The National Weather Service warned that millions of Americans from coast to coast would remain under some type of weather-related warning or advisory. Here are the forecasts for Tuesday for various parts of the country:

The National Weather Service warned that millions of Americans from coast to coast would remain under some type of weather-related warning or advisory. Here are the forecasts for Tuesday for various parts of the country:

Freezing rain overnight in the New York City area changed to rain as an ice storm warning for parts of New York State and New Jersey was canceled, the National Weather Service said. But accumulations of ice and icy conditions across the region could cause power outages and create hazardous travel conditions.

An ice storm warning was in effect through 1 p.m. for parts of western Pennsylvania, the Weather Service said. Freezing rain with ice accumulations around a quarter of an inch were expected.

As the weather system reached north, a winter storm warning was in effect until about 7 p.m. for Vermont and northern New York. The storm was forecast to bring up to 10 inches of snow, sleet and freezing rain to those areas.

The weather in most of the Southeast was forecast to be relatively calm, after parts of the region saw snow and ice on Monday, the Weather Service said.

Conditions in Nashville, where the airport reported many canceled flights and delays on Monday, were forecast to improve on Tuesday, with cloudy skies and temperatures reaching into the low 20s.

There were also reports of flurries and light snow in Georgia.

A new storm is expected to develop on Tuesday, bringing up to four inches of snow across portions of Oklahoma, Missouri and the Ohio Valley, according to the Weather Service. Northern parts of Arkansas are expected to receive about 12 inches of snow.

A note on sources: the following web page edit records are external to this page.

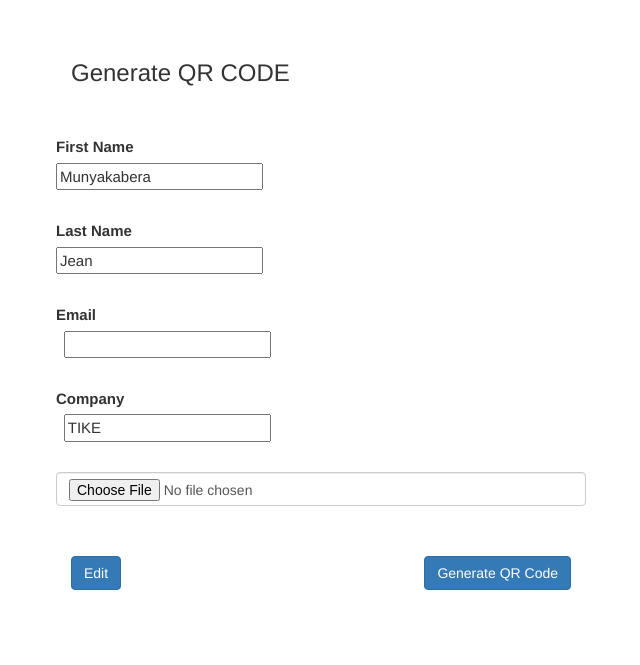
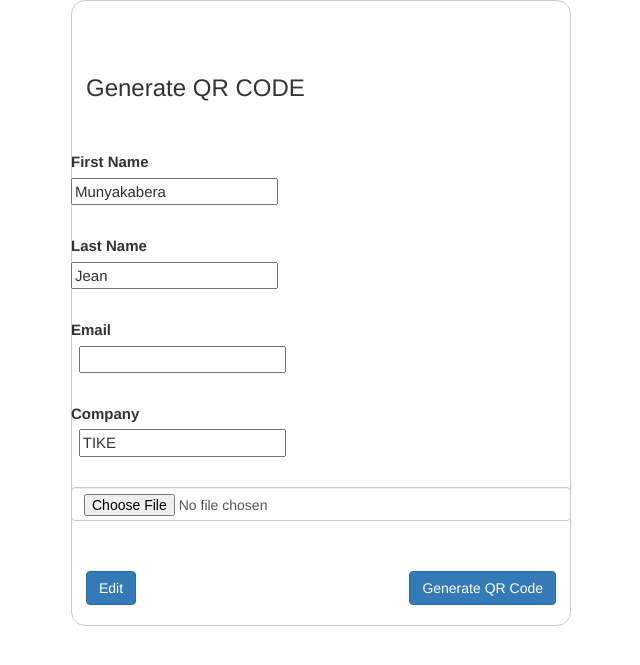
Before and after one commit to ironmann250/tike_onsite, a Django app: page /edit_badge/3 in a window 1280 px wide. Shown: the part 101-766 px from the top of the page, without its empty margins (319-959 px from the left). Run offline with Django 3.2, Linux system fonts and the light colour scheme; data comes from the database, SQL or seed files in the repository.

Commit message:
changes on templates

```diff
--- a/Templates/html/badges/base.html
+++ b/Templates/html/badges/base.html
@@ -18,6 +18,10 @@
     /* Just to center the form on the page */
     margin: 0 auto;
     width: 500px;
+    /* To see the outline of the form */
+    padding: 1em;
+    border: 1px solid #CCC;
+    border-radius: 1em;
   }
 
   </style>
```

In Texas, freezing rain was expected across the state, with ice accumulations of up to half an inch. A winter storm warning was in effect from Tuesday evening through Thursday morning, with snow accumulations of up to six inches in the Dallas-Fort Worth area, and up to three inches elsewhere.

The highest accumulations of ice are forecast for the Waco, Temple, and Killeen areas and then northeast to Palestine and Canton, the Weather Service said. Forecasters in Austin and San Antonio are warning of temperatures falling below zero, and snow refreezing into ice. Power outages could spread as lines become weighed down with frozen ice, it said.

Various winter storm warnings and advisories were in effect for parts of the West.

Areas in Washington State were forecast to receive heavy snow, with accumulations reaching up to 25 inches. A winter storm warning was in effect for most of Tuesday.

Snow totals for the Central and Southern Rockies could range from eight to 12 inches, with one to two feet possible over the highest peaks on Tuesday, the Weather Service said.

In Oregon, where a winter weather advisory was in effect until midday and additional snow accumulations could reach seven inches, at least 200,000 customers were without power by Tuesday morning. “Utility outages are more widespread in the region than ever before, including during the September 2020 wildfires,” Gov. Kate Brown said on Twitter, noting that she had declared a state of emergency on Saturday to mobilize help.

— Christine HauserMichael Levenson and Derrick Bryson Taylor

Elsewhere it is very hot:

Here is more climate and weather news from Tuesday:

(As usual, this will be a fluid post in which more information gets added during the day as it crosses my radar, crediting all who have put it on-line. Items will be archived on this site for posterity. In most instances click on the pictures of each tweet to see each article. The most noteworthy items will be listed first.)

Now here are some of today’s articles and notes on the horrid COVID-19 pandemic:

(If you like these posts and my work please contribute via the PayPal widget, which has recently been added to this site. Thanks in advance for any support.) 

Guy Walton “The Climate Guy”

Leave a Reply

Your email address will not be published.